    I got J&J in June last year and the second vaccination on 2nd Jan. Up until yesterday, the second vaccination was just the `second vaccination` and was not considered a booster. So it only made you fully vaccinated and not boosted.
    So until yesterday I wouldn’t be considered 2G plus and would require a negative test for entry in a restaurant or bar.

    But today, the rules have changed. If you had your `second vaccination more than 14days ago and less than 90 days ago`, you will be on equal footing with a classical 3/3 series.

    But this privilege will go away after 90 days of the second vaccination, forcing to get a third jab to be considered boosted again.

    Still very complicated, but comes as a relief I would say.

    So yeah- Long story short . Even for J&J , if you got your second vaccination 14 days back, you will be considered boosted.

Log in here to leave a comment.
Become a Member to leave a comment.

TRAVEL NEWS

Do people in Germany still have to wear Covid masks on planes?

With the EU changing its Covid recommendations for flights, there is some confusion around whether people boarding a plane in Germany will still need to wear a mask. Here's what we know so far.

Do people in Germany still have to wear Covid masks on planes?

As of Monday, the aviation safety agency EASA and the EU health authority ECDC no longer recommend mandatory Covid masks in airports and on planes.

However, if masks are compulsory at the point of departure or destination, this should continue to apply in aircraft as well, they say.

So, what does this mean for passengers boarding flights in Germany? At the moment, not very much at all. 

In Germany, the Infection Protection Act still stipulates that masks have to be worn on long-distance trains and planes. Masks are also compulsory on local public transport.

The previous weeks have seen Transport Minister Volker Wissing (FDP) come out in favour of scrapping compulsory masks – especially on flights.

But so far, nothing concrete has been done to change the Infection Protection Act, which is due to expire on September 23rd. 

READ ALSO: German politicians row over lifting mandatory Covid mask rule

What are the current rules on flights? 

According to the Federal Ministry of Health, masks are compulsory on all flights taking off or landing in Germany.

FFP2 or medical masks must be worn when boarding and disembarking and throughout the flight, though they can be removed when eating and drinking.

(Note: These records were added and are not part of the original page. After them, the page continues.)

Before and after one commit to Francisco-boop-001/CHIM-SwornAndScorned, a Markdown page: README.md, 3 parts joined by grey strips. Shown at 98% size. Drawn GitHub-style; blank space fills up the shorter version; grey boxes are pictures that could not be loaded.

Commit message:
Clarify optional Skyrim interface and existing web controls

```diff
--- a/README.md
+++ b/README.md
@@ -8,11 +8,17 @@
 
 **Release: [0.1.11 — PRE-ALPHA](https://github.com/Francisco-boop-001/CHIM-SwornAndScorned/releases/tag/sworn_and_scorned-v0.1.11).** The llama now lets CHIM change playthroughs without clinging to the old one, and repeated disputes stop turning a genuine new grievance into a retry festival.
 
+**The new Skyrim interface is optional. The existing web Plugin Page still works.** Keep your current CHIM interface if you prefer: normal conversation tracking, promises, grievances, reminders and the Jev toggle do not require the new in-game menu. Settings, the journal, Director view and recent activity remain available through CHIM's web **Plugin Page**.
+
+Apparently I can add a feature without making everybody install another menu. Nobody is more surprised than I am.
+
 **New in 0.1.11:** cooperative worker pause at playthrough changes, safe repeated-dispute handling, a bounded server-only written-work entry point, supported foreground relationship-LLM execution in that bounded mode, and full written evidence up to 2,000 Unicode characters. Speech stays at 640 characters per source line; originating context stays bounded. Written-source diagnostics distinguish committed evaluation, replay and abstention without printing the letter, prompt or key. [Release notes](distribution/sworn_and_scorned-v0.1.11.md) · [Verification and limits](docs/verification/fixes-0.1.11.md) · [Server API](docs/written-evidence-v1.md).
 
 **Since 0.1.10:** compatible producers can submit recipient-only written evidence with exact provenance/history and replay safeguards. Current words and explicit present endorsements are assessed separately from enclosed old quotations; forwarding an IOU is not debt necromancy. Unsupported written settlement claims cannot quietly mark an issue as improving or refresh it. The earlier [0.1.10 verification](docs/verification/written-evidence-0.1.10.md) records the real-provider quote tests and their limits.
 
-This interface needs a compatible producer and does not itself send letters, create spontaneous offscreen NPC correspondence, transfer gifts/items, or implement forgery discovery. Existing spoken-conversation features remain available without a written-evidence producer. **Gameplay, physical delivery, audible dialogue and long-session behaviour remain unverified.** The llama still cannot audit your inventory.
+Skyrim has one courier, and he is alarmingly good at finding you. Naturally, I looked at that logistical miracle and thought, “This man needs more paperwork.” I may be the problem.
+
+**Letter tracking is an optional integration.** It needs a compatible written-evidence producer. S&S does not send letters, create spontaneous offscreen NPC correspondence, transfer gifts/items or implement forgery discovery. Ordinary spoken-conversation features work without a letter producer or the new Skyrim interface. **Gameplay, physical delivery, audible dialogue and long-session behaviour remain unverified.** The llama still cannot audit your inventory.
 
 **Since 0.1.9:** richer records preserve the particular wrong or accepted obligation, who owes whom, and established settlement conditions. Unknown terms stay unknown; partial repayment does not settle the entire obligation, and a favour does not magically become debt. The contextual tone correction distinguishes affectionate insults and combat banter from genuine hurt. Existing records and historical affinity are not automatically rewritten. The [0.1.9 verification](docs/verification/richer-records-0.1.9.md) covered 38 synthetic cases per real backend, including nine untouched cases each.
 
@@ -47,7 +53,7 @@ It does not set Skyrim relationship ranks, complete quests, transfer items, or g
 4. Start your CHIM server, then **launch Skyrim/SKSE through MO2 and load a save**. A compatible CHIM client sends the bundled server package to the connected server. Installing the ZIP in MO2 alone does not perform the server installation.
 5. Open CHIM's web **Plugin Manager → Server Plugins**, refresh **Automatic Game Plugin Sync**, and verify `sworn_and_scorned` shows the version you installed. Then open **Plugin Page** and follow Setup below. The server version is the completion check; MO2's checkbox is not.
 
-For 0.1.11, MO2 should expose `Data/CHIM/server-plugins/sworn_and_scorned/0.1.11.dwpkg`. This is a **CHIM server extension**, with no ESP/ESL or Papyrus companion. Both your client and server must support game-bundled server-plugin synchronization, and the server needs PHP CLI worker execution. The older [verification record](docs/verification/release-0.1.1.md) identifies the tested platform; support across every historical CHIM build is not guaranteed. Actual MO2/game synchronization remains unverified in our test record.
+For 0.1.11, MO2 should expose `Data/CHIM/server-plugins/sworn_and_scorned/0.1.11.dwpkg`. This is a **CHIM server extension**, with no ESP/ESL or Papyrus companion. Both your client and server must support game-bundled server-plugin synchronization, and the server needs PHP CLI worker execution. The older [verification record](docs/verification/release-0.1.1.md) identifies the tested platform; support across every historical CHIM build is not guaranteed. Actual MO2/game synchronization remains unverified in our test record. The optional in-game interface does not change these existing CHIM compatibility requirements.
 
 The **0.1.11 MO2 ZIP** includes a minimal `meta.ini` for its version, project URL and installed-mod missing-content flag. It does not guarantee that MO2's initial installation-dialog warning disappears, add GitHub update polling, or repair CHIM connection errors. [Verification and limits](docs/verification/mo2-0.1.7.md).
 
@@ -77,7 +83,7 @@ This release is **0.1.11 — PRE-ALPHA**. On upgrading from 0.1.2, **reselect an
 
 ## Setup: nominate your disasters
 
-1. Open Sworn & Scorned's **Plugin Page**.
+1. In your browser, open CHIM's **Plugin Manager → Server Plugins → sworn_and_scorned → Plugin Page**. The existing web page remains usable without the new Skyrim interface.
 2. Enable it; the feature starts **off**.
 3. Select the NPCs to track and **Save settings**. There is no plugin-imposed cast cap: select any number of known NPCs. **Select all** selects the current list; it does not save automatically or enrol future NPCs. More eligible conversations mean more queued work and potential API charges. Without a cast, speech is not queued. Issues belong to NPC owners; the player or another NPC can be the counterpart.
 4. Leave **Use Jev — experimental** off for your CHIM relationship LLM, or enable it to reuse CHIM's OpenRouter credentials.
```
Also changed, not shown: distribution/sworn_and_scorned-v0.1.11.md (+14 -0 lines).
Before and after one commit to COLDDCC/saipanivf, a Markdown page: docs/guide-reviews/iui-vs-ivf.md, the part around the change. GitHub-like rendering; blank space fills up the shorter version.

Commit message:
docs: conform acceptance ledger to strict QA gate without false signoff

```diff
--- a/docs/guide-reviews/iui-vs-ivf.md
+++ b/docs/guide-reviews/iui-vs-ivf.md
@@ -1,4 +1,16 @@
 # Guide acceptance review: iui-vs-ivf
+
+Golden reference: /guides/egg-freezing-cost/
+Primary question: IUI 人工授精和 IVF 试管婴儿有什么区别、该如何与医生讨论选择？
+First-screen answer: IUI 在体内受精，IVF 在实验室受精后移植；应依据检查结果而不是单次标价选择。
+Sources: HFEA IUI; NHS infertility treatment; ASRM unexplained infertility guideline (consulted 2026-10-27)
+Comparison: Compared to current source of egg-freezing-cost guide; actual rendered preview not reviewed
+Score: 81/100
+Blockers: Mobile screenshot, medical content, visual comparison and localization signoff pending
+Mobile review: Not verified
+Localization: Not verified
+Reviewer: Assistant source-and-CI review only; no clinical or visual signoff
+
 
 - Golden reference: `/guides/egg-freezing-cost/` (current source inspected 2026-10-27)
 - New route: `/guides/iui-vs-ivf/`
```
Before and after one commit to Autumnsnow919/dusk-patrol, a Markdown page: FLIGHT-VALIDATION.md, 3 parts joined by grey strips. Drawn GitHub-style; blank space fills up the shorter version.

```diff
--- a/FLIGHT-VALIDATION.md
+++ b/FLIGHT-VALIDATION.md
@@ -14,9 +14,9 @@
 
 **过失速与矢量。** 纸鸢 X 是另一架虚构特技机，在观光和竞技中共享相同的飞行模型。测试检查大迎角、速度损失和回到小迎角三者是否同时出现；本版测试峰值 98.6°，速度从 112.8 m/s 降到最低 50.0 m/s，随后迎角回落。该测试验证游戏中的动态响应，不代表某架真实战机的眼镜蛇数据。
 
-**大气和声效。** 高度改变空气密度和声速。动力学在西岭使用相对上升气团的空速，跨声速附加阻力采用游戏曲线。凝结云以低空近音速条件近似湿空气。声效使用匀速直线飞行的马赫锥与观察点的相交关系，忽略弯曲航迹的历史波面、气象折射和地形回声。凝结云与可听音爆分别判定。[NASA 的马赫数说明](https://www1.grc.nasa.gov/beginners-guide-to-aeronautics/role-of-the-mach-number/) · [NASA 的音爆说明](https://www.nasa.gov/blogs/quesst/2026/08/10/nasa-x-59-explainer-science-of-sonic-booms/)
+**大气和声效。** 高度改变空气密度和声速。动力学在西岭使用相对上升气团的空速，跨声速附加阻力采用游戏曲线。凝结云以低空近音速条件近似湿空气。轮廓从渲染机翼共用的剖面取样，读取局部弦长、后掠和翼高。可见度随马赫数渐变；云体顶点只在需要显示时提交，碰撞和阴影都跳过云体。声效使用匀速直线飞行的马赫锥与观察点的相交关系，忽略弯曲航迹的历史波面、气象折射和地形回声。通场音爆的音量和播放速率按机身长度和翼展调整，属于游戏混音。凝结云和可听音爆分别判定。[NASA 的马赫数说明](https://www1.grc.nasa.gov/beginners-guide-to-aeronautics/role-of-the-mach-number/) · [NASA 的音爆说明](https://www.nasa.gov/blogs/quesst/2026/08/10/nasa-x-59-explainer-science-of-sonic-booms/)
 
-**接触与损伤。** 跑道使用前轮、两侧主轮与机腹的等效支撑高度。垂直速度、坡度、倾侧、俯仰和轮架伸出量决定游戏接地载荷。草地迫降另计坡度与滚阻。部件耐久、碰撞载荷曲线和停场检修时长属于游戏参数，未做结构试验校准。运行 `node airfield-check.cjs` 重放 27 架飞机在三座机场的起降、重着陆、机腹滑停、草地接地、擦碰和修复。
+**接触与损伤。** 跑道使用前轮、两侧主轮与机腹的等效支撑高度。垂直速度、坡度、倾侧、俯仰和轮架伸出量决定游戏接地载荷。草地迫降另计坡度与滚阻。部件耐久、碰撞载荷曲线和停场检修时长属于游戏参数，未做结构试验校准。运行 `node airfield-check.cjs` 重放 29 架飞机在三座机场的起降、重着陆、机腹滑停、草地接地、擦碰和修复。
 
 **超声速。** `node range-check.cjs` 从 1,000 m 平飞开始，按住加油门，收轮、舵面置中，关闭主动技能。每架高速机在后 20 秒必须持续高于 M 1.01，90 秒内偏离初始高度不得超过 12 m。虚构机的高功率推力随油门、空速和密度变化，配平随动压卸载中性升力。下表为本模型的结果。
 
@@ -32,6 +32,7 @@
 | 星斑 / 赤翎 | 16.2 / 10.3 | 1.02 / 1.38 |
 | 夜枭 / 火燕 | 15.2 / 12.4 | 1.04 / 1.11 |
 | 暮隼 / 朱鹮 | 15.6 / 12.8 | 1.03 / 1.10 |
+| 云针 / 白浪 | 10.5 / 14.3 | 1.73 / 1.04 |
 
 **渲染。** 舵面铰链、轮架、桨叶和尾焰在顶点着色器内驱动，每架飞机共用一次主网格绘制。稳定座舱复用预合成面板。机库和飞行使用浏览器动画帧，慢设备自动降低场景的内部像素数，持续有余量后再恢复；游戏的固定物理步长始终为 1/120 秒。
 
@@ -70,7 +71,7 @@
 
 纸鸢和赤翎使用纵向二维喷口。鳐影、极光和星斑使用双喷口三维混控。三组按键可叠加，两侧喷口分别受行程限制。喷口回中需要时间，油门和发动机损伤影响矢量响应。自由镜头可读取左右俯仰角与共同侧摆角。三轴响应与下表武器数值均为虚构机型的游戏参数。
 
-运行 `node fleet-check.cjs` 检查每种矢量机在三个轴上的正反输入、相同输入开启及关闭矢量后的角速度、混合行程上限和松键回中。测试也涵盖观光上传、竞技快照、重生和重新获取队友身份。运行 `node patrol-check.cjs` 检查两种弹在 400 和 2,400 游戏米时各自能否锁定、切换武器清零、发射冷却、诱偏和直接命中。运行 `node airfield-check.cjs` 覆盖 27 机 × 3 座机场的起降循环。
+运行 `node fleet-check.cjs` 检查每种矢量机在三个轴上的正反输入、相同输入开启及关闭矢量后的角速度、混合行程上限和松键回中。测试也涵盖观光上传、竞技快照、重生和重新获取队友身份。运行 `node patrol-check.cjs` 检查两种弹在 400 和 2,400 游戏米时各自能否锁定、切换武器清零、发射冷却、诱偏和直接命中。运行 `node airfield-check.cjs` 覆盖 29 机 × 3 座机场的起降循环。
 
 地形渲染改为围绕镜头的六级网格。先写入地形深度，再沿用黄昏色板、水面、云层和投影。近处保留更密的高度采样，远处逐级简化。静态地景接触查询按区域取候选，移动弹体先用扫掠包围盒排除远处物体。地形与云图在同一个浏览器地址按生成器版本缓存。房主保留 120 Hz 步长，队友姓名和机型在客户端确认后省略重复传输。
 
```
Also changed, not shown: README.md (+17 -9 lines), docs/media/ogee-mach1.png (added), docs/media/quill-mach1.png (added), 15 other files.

Children under the age of six are exempt from the mask-wearing requirement. 

The ministry has argued that the obligation to wear masks also complies with the new EU recommendations. 

What are the rules acros the EU? 

In general, the relaxed EU recommendation does not mean that masks are no longer compulsory on all flights. However, many countries have kept this measure in place as a simple way to reduce infection. 

Europe’s largest low-cost airline, Ryanair, published a list of 14 EU countries in which national laws continue to require the wearing of face masks to prevent the spread of Covid.

Besides Germany, popular tourist destinations such as Spain, Greece, Portugal, Italy and France are included on the list. 

In other EU countries, the airline said it would be dropping mandatory masks on flights, adding that it “welcomed” the relaxed recommendations from the EU health authorities.  

READ ALSO: Will Germany soon get rid of mandatory face masks on public transport?

SHOW COMMENTS